In Britain, there has been a modern trend to make democracy more democratic. The devolved legislatures set up in Northern Ireland, Scotland and Wales use proportional electoral systems to reflect their distinctive politics. In England and Wales, elections for mayors and police and crime commissioners have been run on a supplementary vote system, opening the door to independents and smaller parties. Similarly, political parties have embraced a greater degree of internal democracy, conscious that they need constant rejuvenating – and an essential element in that business is bringing members in and giving them a role by allowing them a vote. Yet the two main parties are displaying worrying signs that they prefer to centralise rather than disperse, and share, power.
The Conservative party wants to abolish proportional representation (PR) where it exists in England, replacing it with the same first-past-the-post (FPTP) system as the Commons. This is hardly a surprise: out of the last 20 general elections since 1950 the Conservatives have won power two-thirds of the time, while on almost every occasion there was a majority of votes for anti-Tory parties. The right drove out, via Brexit, a proportional system for the European parliament by abandoning it. A form of PR would unlock different institutions and cultures in British political life.

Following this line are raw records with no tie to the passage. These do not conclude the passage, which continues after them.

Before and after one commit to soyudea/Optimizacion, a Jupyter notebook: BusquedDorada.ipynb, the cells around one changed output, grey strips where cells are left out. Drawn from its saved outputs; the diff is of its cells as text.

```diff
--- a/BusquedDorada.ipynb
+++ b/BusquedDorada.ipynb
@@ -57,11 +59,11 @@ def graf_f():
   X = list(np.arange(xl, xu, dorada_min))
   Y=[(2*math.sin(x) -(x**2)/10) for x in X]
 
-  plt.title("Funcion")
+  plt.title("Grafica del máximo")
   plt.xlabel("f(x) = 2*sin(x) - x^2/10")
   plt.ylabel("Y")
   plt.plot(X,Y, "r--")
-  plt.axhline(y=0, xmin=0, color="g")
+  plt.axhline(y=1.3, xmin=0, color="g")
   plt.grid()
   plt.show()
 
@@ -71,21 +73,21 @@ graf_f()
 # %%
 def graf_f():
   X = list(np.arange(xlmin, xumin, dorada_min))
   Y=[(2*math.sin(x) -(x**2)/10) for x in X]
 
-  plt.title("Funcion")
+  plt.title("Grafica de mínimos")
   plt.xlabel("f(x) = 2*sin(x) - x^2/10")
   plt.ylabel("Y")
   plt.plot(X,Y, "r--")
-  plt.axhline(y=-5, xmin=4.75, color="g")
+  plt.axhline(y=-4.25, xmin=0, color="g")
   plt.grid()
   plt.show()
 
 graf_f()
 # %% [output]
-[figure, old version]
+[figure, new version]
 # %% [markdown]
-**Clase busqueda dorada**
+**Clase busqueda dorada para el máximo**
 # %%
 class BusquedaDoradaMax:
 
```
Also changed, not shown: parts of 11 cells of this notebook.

More than 150 local Labour parties have submitted motions backing PR ahead of the party conference votes next week, providing Sir Keir Starmer with a chance to grasp the nettle of electoral reform. He appears reluctant to back such changes, sensing perhaps little public appetite to reform the voting system. A form of PR would ensure that voter choice is better reflected in parliament. The traditional argument in favour of FPTP, that it tends to produce stable majority governments, was disproved for almost the whole of the last decade when the UK was run by a coalition or minority administration.
Sir Keir also wants to turn the clock back to an electoral college to elect Labour leaders. His plan surprised trade unions, which felt ambushed. Their call to pause the proposals so that the implications could be digested ought to be heeded. There may be a case to change the rules, but Labour’s leader has not made it. He should do so rather than daring his opponents to vote against him at conference. Sir Keir was elected via a system where members, affiliated members and registered supporters all participated on an equal basis. He wants instead to give MPs, unions and party members one-third of the votes each, and to make it harder to deselect parliamentarians.
These changes increase the influence of trade unions and MPs at the expense of party members. MPs already act as gatekeepers, narrowing the field of leadership contenders before the wider membership makes the final choice. This mechanism ought to deal with the problem of a Labour leader being elected without sufficient confidence in parliament.
Labour’s grassroots are also not all leftwing ideologues. True, a “one member, one vote” electoral system saw first a leftwinger, Jeremy Corbyn, elected and then Sir Keir, on a Corbynite platform. But in 2010, under an electoral college system the soft-left Ed Miliband won power while Labour’s membership backed his centrist brother, David. One member, one vote had enfranchised a dreamier Labour sect. But a form of open franchise is a precondition of the party refreshing its base. And that, like PR, would be good for British democracy at large.